But the most likely model showed the tropical low moving south across the Pacific from Niue to lie close to the Kermadec Islands north-east of New Zealand.

"Our models show it moving off to the east of the North Island, and it certainly will generate some swell," said Coutts.

The entire eastern coastline from Northland down to Wairarapa would be affected by seas whipped up by the storm as it tracked south.

It was unlikely to bring destructive levels of wind and rain to storm-weary regions and no watches or warnings had been issued.

Weatherwatch.co.nz said the storm forming in the Pacific to the north was likely to track very close to East Cape.

Weather analyst Philip Duncan said it was good news for surfers as well as those impacted by recent cyclones with the storm expected to remain just offshore.

At worst it would bring a few showers and easterly winds as it brushed past the North Island.

But as the storm marched across the Pacific, the country was set to enjoy a fine autumn weekend with an enormous high anchored over central New Zealand straddling both islands.

Most regions could expect clear nights with temperatures dipping into chilly single figures with even a chance of frost in sheltered parts.

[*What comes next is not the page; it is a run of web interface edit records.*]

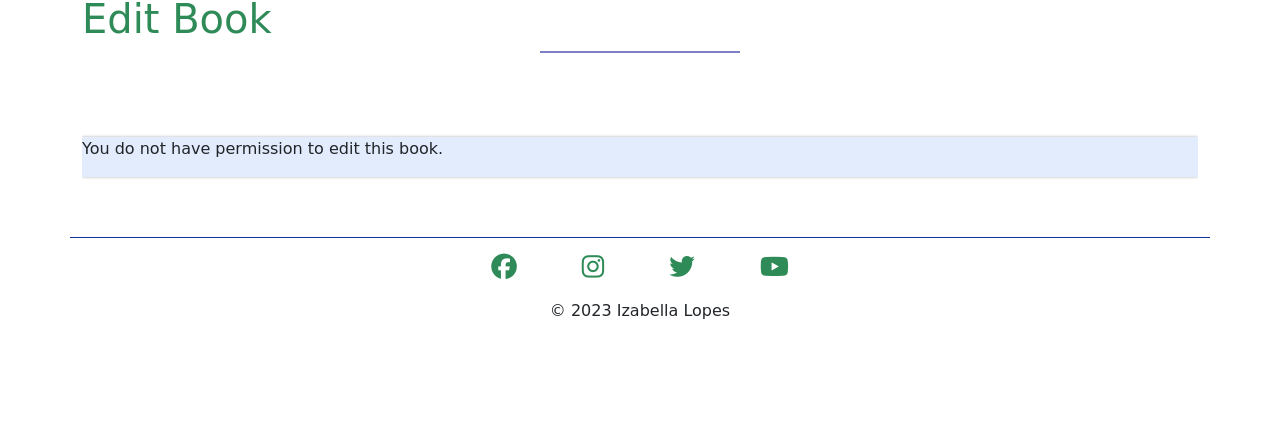
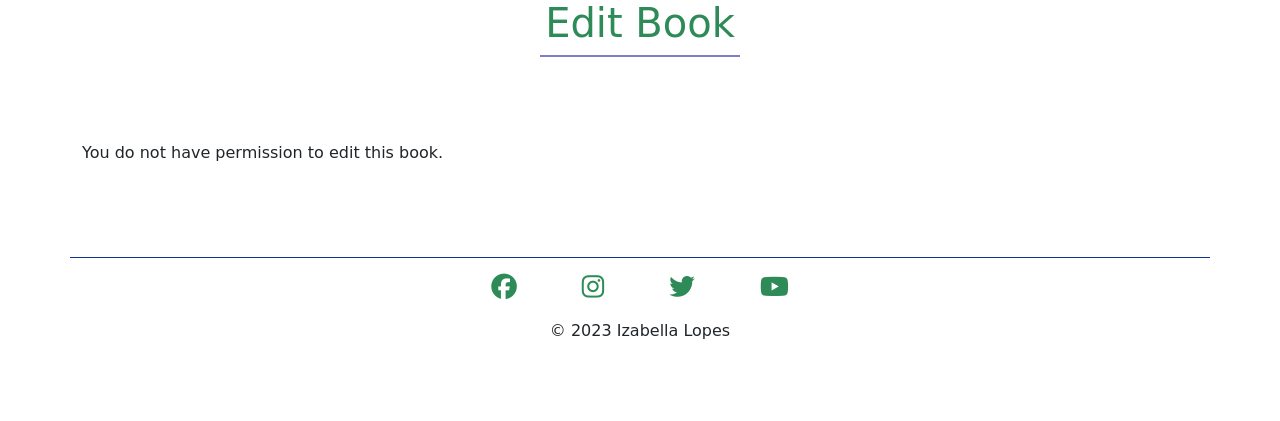
Before and after one commit to IzabellaLopes/kidlit-swap, a Django app: template templates/edit_book.html in a window 1280 px wide. Shown: the part 125-546 px from the top of the page. Run offline with Django 3.2, Linux system fonts and the light colour scheme; the template is opened without the code that fills it, so the values that code supplies are empty; some libraries are stand-ins or nearby versions; some web fonts are replaced.

Commit message:
style: Restyle edit_book.html

```diff
--- a/templates/edit_book.html
+++ b/templates/edit_book.html
@@ -9,24 +9,23 @@
 
 {% block content %}
   <div class="container">
-    <h1 class="page-title">Edit Book</h1>
+    <h1 class="page-title text-center pt-1">Edit Book</h1>
     <hr class="break" />
     <br />
 
     <section class="edit-book-section">
-      <div class="cards__container">
-        <div class="row">
-        <div class="col-md-6">
-          <div class="edit-book-form">
+      <div class="row">
+        <div class="mb-3">
+            <div class="book-form">
             {% if user.is_authenticated and book.added_by == user %}
             <!-- Checks the user is signed in and the book they're trying to access is owned by them -->
             {% load cloudinary %}
-            <div class="col-11 col-md-8 col-lg-6 mt-3">
+            <div class="mb-3">
               <form method="post" action="{% url 'edit_book' slug=book.slug %}" enctype="multipart/form-data">
                 {{ form | crispy }}
                 {% csrf_token %}
                 <div class="text-center">
-                  <button type="submit" class="btn btn-primary">Save Changes</button>
+                  <button type="submit" class="btn btn-primary add-btn">Save Changes</button>
                 </div>
               </form>
             </div>
```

There was also a risk of fog and mist patches but this was expected to burn off quickly in thanks to the warm sunshine.